====== Data supplied

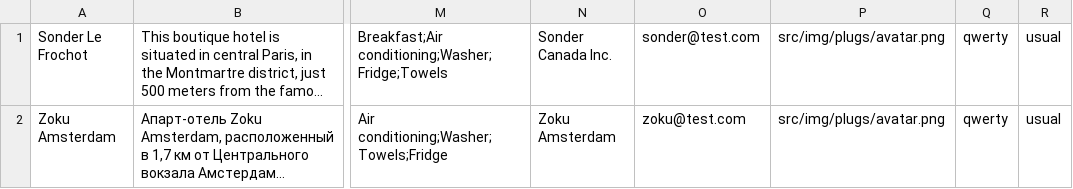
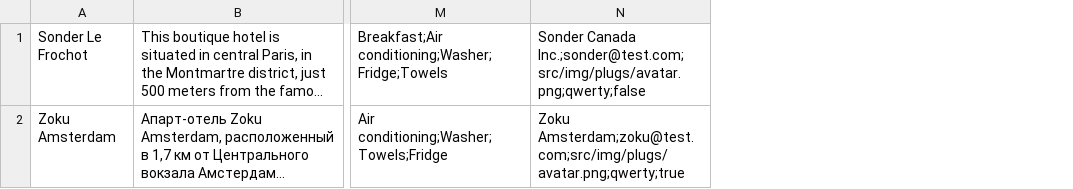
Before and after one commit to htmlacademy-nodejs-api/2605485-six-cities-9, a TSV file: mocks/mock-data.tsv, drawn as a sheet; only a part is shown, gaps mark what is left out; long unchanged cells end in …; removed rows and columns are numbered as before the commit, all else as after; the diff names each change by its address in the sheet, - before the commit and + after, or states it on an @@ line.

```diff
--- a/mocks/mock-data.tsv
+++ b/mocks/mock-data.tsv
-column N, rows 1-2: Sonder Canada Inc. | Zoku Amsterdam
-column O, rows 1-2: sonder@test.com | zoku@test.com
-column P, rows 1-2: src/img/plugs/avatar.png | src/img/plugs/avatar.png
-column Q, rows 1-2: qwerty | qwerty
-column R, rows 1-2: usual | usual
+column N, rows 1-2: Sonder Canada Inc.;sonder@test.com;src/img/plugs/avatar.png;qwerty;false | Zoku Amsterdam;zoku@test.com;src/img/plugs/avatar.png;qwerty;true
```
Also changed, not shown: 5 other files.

============
====== Data supplied

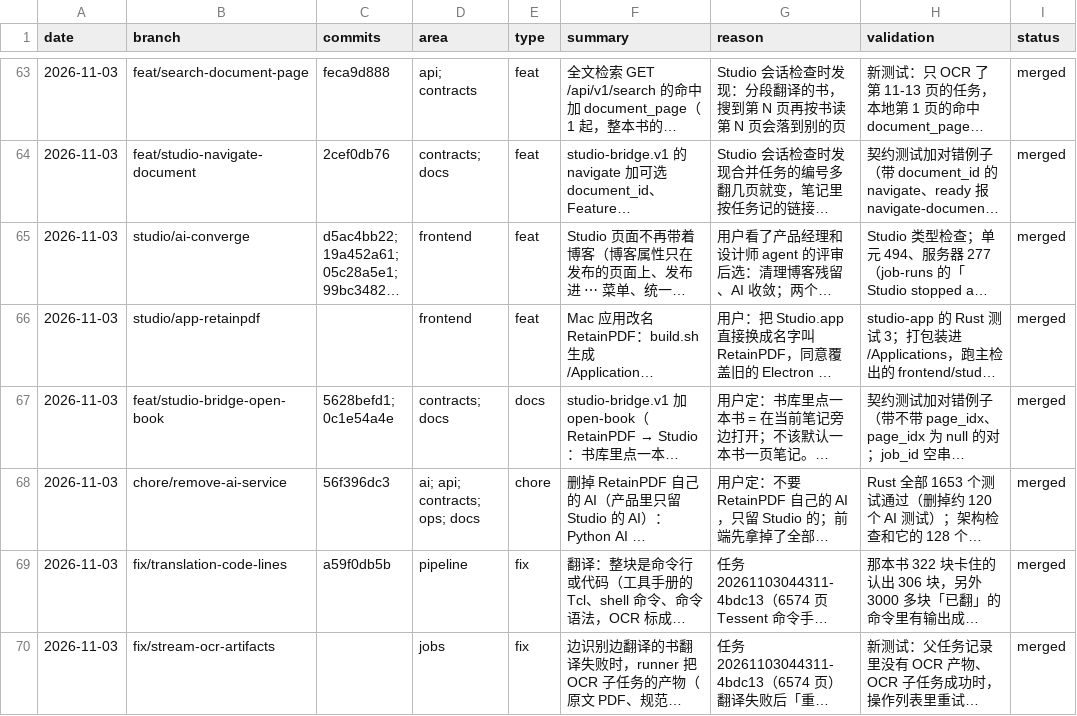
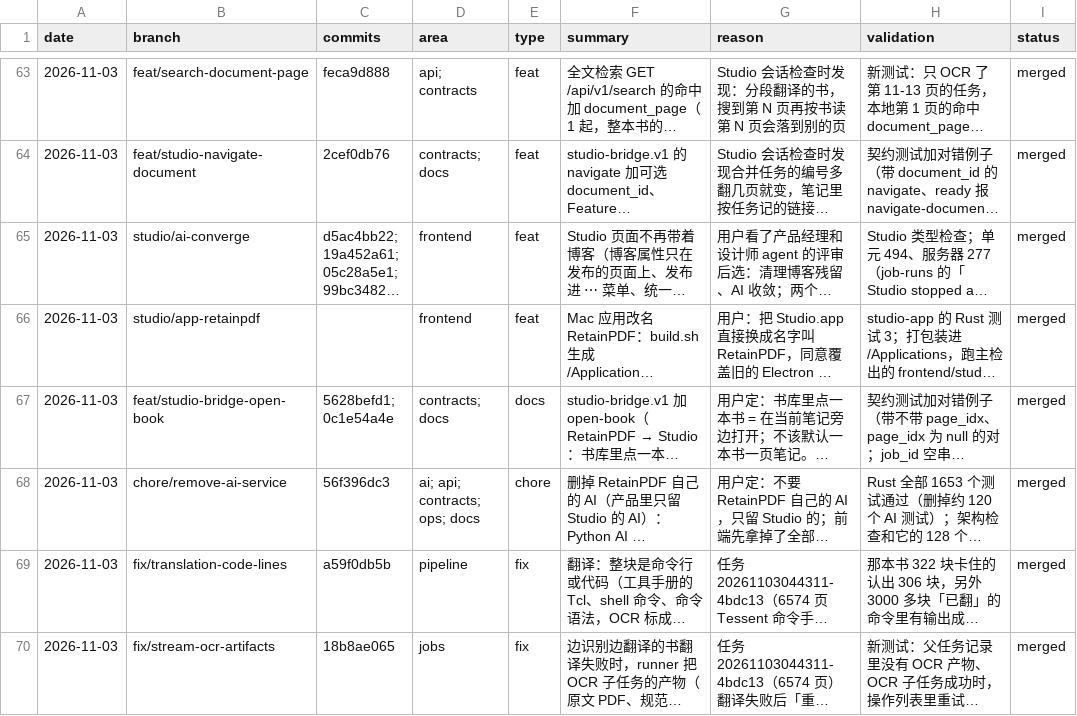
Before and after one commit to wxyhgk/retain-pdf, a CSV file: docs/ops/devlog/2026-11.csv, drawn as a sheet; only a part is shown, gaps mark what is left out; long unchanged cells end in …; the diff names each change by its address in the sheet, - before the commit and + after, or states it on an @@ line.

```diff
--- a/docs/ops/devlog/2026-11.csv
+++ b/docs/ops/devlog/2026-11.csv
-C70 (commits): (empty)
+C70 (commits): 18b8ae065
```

============

## Prompt
Every line containing the string "docs" should be pulled from the listing and copied.

## Output
Before and after one commit to wxyhgk/retain-pdf, a CSV file: docs/ops/devlog/2026-11.csv, drawn as a sheet; only a part is shown, gaps mark what is left out; long unchanged cells end in …; the diff names each change by its address in the sheet, - before the commit and + after, or states it on an @@ line.
--- a/docs/ops/devlog/2026-11.csv
+++ b/docs/ops/devlog/2026-11.csv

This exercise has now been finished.